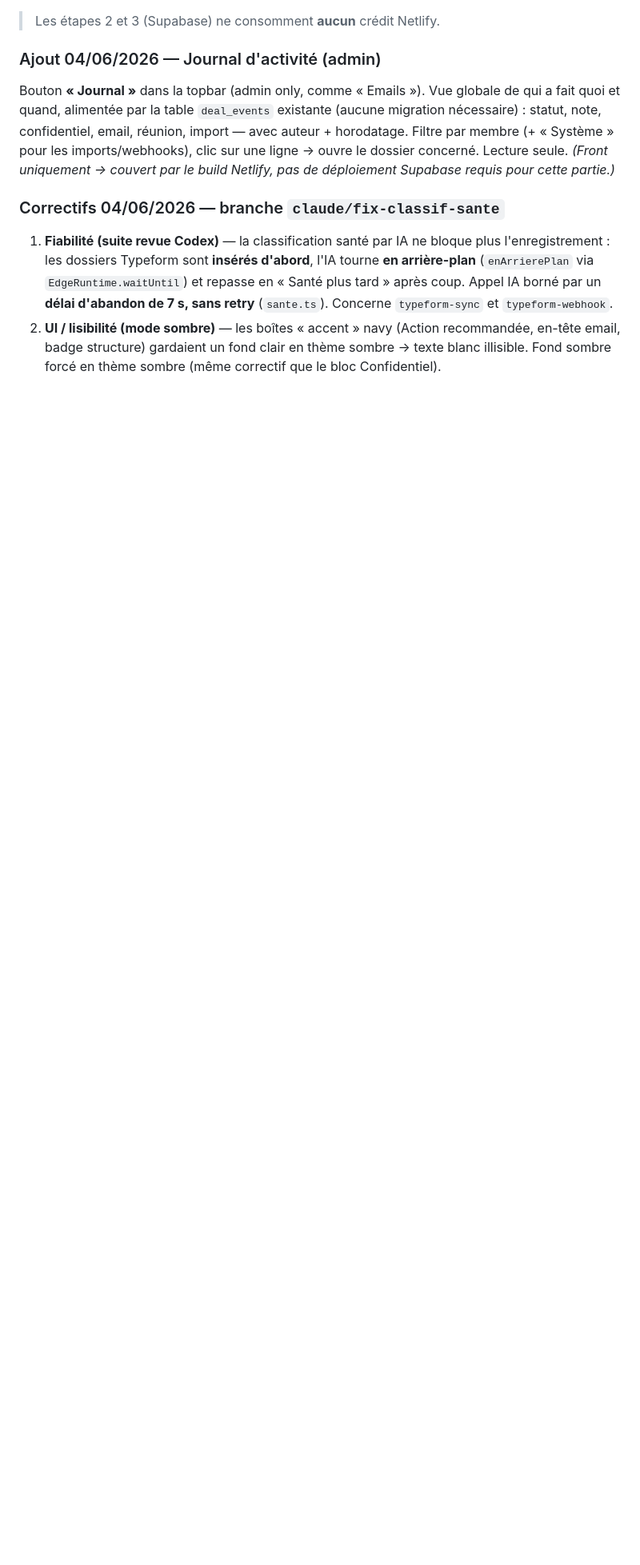
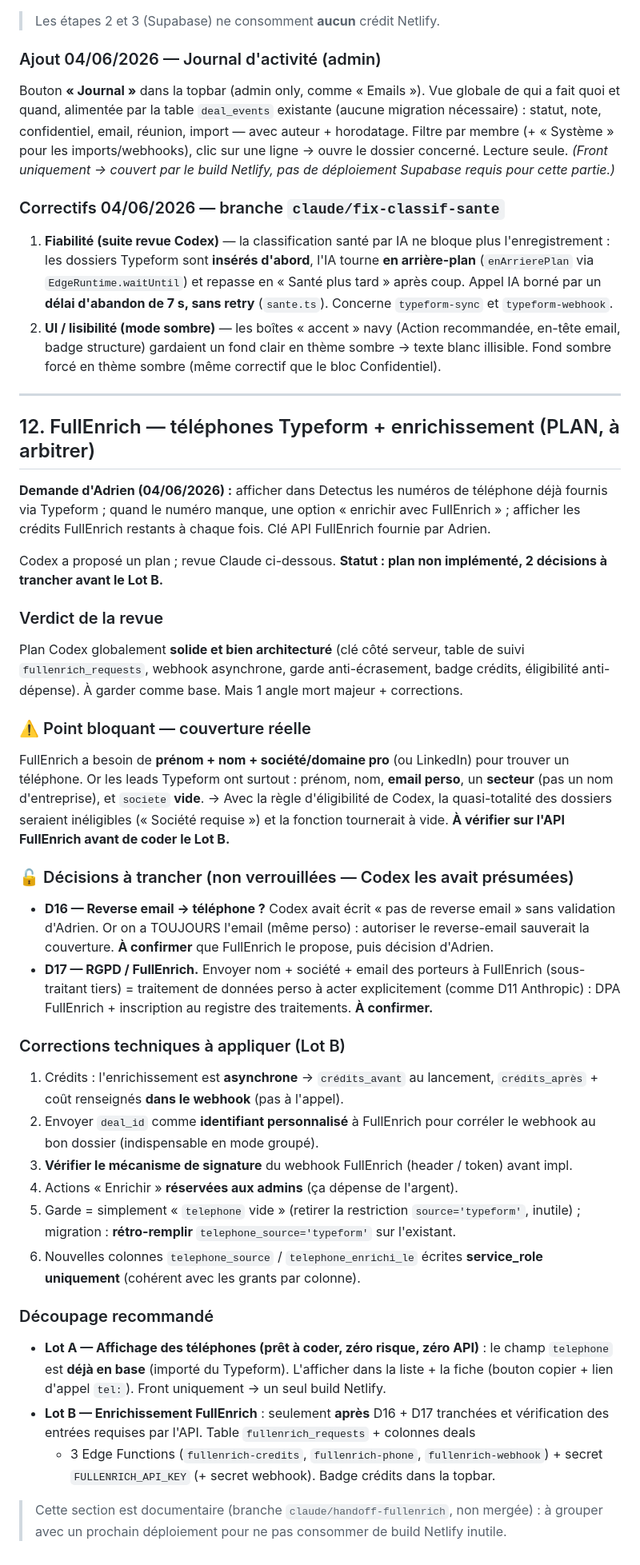
Before and after one commit to adrien416/detectusv2, a Markdown page: HANDOFF.md, the part around the change. Shown at 80% size. GitHub-like rendering; blank space fills up the shorter version.

Commit message:
docs : HANDOFF — plan FullEnrich (téléphones) + revue + décisions D16/D17 à trancher
https://claude.ai/code/session_016WvGhJSG9V4a9SVRm2W4gu

```diff
--- a/HANDOFF.md
+++ b/HANDOFF.md
@@ -385,3 +385,57 @@ Bouton **« Journal »** dans la topbar (admin only, comme « Emails »). Vue gl
 
 1. **Fiabilité (suite revue Codex)** — la classification santé par IA ne bloque plus l'enregistrement : les dossiers Typeform sont **insérés d'abord**, l'IA tourne **en arrière-plan** (`enArrierePlan` via `EdgeRuntime.waitUntil`) et repasse en « Santé plus tard » après coup. Appel IA borné par un **délai d'abandon de 7 s, sans retry** (`sante.ts`). Concerne `typeform-sync` et `typeform-webhook`.
 2. **UI / lisibilité (mode sombre)** — les boîtes « accent » navy (Action recommandée, en-tête email, badge structure) gardaient un fond clair en thème sombre → texte blanc illisible. Fond sombre forcé en thème sombre (même correctif que le bloc Confidentiel).
+
+---
+
+## 12. FullEnrich — téléphones Typeform + enrichissement (PLAN, à arbitrer)
+
+**Demande d'Adrien (04/06/2026) :** afficher dans Detectus les numéros de téléphone déjà
+fournis via Typeform ; quand le numéro manque, une option « enrichir avec FullEnrich » ;
+afficher les crédits FullEnrich restants à chaque fois. Clé API FullEnrich fournie par Adrien.
+
+Codex a proposé un plan ; revue Claude ci-dessous. **Statut : plan non implémenté, 2 décisions à trancher avant le Lot B.**
+
+### Verdict de la revue
+Plan Codex globalement **solide et bien architecturé** (clé côté serveur, table de suivi
+`fullenrich_requests`, webhook asynchrone, garde anti-écrasement, badge crédits, éligibilité
+anti-dépense). À garder comme base. Mais 1 angle mort majeur + corrections.
+
+### ⚠️ Point bloquant — couverture réelle
+FullEnrich a besoin de **prénom + nom + société/domaine pro** (ou LinkedIn) pour trouver un
+téléphone. Or les leads Typeform ont surtout : prénom, nom, **email perso**, un **secteur**
+(pas un nom d'entreprise), et `societe` **vide**. → Avec la règle d'éligibilité de Codex,
+la quasi-totalité des dossiers seraient inéligibles (« Société requise ») et la fonction
+tournerait à vide. **À vérifier sur l'API FullEnrich avant de coder le Lot B.**
+
+### 🔓 Décisions à trancher (non verrouillées — Codex les avait présumées)
+- **D16 — Reverse email → téléphone ?** Codex avait écrit « pas de reverse email » sans
+  validation d'Adrien. Or on a TOUJOURS l'email (même perso) : autoriser le reverse-email
+  sauverait la couverture. **À confirmer** que FullEnrich le propose, puis décision d'Adrien.
+- **D17 — RGPD / FullEnrich.** Envoyer nom + société + email des porteurs à FullEnrich
+  (sous-traitant tiers) = traitement de données perso à acter explicitement (comme D11
+  Anthropic) : DPA FullEnrich + inscription au registre des traitements. **À confirmer.**
+
+### Corrections techniques à appliquer (Lot B)
+1. Crédits : l'enrichissement est **asynchrone** → `crédits_avant` au lancement,
+   `crédits_après` + coût renseignés **dans le webhook** (pas à l'appel).
+2. Envoyer `deal_id` comme **identifiant personnalisé** à FullEnrich pour corréler le
+   webhook au bon dossier (indispensable en mode groupé).
+3. **Vérifier le mécanisme de signature** du webhook FullEnrich (header / token) avant impl.
+4. Actions « Enrichir » **réservées aux admins** (ça dépense de l'argent).
+5. Garde = simplement « `telephone` vide » (retirer la restriction `source='typeform'`,
+   inutile) ; migration : **rétro-remplir** `telephone_source='typeform'` sur l'existant.
+6. Nouvelles colonnes `telephone_source` / `telephone_enrichi_le` écrites **service_role
+   uniquement** (cohérent avec les grants par colonne).
+
+### Découpage recommandé
+- **Lot A — Affichage des téléphones (prêt à coder, zéro risque, zéro API)** : le champ
+  `telephone` est **déjà en base** (importé du Typeform). L'afficher dans la liste + la fiche
+  (bouton copier + lien d'appel `tel:`). Front uniquement → un seul build Netlify.
+- **Lot B — Enrichissement FullEnrich** : seulement **après** D16 + D17 tranchées et
+  vérification des entrées requises par l'API. Table `fullenrich_requests` + colonnes deals
+  + 3 Edge Functions (`fullenrich-credits`, `fullenrich-phone`, `fullenrich-webhook`) +
+  secret `FULLENRICH_API_KEY` (+ secret webhook). Badge crédits dans la topbar.
+
+> Cette section est documentaire (branche `claude/handoff-fullenrich`, non mergée) : à
+> grouper avec un prochain déploiement pour ne pas consommer de build Netlify inutile.
```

____

* Activity: Exact reproduction of the entries above is required, with pictures excluded.

* Expected answer:
Before and after one commit to adrien416/detectusv2, a Markdown page: HANDOFF.md, the part around the change. Shown at 80% size. GitHub-like rendering; blank space fills up the shorter version.

Commit message:
docs : HANDOFF — plan FullEnrich (téléphones) + revue + décisions D16/D17 à trancher
https://claude.ai/code/session_016WvGhJSG9V4a9SVRm2W4gu

```diff
--- a/HANDOFF.md
+++ b/HANDOFF.md
@@ -385,3 +385,57 @@ Bouton **« Journal »** dans la topbar (admin only, comme « Emails »). Vue gl
 
 1. **Fiabilité (suite revue Codex)** — la classification santé par IA ne bloque plus l'enregistrement : les dossiers Typeform sont **insérés d'abord**, l'IA tourne **en arrière-plan** (`enArrierePlan` via `EdgeRuntime.waitUntil`) et repasse en « Santé plus tard » après coup. Appel IA borné par un **délai d'abandon de 7 s, sans retry** (`sante.ts`). Concerne `typeform-sync` et `typeform-webhook`.
 2. **UI / lisibilité (mode sombre)** — les boîtes « accent » navy (Action recommandée, en-tête email, badge structure) gardaient un fond clair en thème sombre → texte blanc illisible. Fond sombre forcé en thème sombre (même correctif que le bloc Confidentiel).
+
+---
+
+## 12. FullEnrich — téléphones Typeform + enrichissement (PLAN, à arbitrer)
+
+**Demande d'Adrien (04/06/2026) :** afficher dans Detectus les numéros de téléphone déjà
+fournis via Typeform ; quand le numéro manque, une option « enrichir avec FullEnrich » ;
+afficher les crédits FullEnrich restants à chaque fois. Clé API FullEnrich fournie par Adrien.
+
+Codex a proposé un plan ; revue Claude ci-dessous. **Statut : plan non implémenté, 2 décisions à trancher avant le Lot B.**
+
+### Verdict de la revue
+Plan Codex globalement **solide et bien architecturé** (clé côté serveur, table de suivi
+`fullenrich_requests`, webhook asynchrone, garde anti-écrasement, badge crédits, éligibilité
+anti-dépense). À garder comme base. Mais 1 angle mort majeur + corrections.
+
+### ⚠️ Point bloquant — couverture réelle
+FullEnrich a besoin de **prénom + nom + société/domaine pro** (ou LinkedIn) pour trouver un
+téléphone. Or les leads Typeform ont surtout : prénom, nom, **email perso**, un **secteur**
+(pas un nom d'entreprise), et `societe` **vide**. → Avec la règle d'éligibilité de Codex,
+la quasi-totalité des dossiers seraient inéligibles (« Société requise ») et la fonction
+tournerait à vide. **À vérifier sur l'API FullEnrich avant de coder le Lot B.**
+
+### 🔓 Décisions à trancher (non verrouillées — Codex les avait présumées)
+- **D16 — Reverse email → téléphone ?** Codex avait écrit « pas de reverse email » sans
+  validation d'Adrien. Or on a TOUJOURS l'email (même perso) : autoriser le reverse-email
+  sauverait la couverture. **À confirmer** que FullEnrich le propose, puis décision d'Adrien.
+- **D17 — RGPD / FullEnrich.** Envoyer nom + société + email des porteurs à FullEnrich
+  (sous-traitant tiers) = traitement de données perso à acter explicitement (comme D11
+  Anthropic) : DPA FullEnrich + inscription au registre des traitements. **À confirmer.**
+
+### Corrections techniques à appliquer (Lot B)
+1. Crédits : l'enrichissement est **asynchrone** → `crédits_avant` au lancement,
+   `crédits_après` + coût renseignés **dans le webhook** (pas à l'appel).
+2. Envoyer `deal_id` comme **identifiant personnalisé** à FullEnrich pour corréler le
+   webhook au bon dossier (indispensable en mode groupé).
+3. **Vérifier le mécanisme de signature** du webhook FullEnrich (header / token) avant impl.
+4. Actions « Enrichir » **réservées aux admins** (ça dépense de l'argent).
+5. Garde = simplement « `telephone` vide » (retirer la restriction `source='typeform'`,
+   inutile) ; migration : **rétro-remplir** `telephone_source='typeform'` sur l'existant.
+6. Nouvelles colonnes `telephone_source` / `telephone_enrichi_le` écrites **service_role
+   uniquement** (cohérent avec les grants par colonne).
+
+### Découpage recommandé
+- **Lot A — Affichage des téléphones (prêt à coder, zéro risque, zéro API)** : le champ
+  `telephone` est **déjà en base** (importé du Typeform). L'afficher dans la liste + la fiche
+  (bouton copier + lien d'appel `tel:`). Front uniquement → un seul build Netlify.
+- **Lot B — Enrichissement FullEnrich** : seulement **après** D16 + D17 tranchées et
+  vérification des entrées requises par l'API. Table `fullenrich_requests` + colonnes deals
+  + 3 Edge Functions (`fullenrich-credits`, `fullenrich-phone`, `fullenrich-webhook`) +
+  secret `FULLENRICH_API_KEY` (+ secret webhook). Badge crédits dans la topbar.
+
+> Cette section est documentaire (branche `claude/handoff-fullenrich`, non mergée) : à
+> grouper avec un prochain déploiement pour ne pas consommer de build Netlify inutile.
```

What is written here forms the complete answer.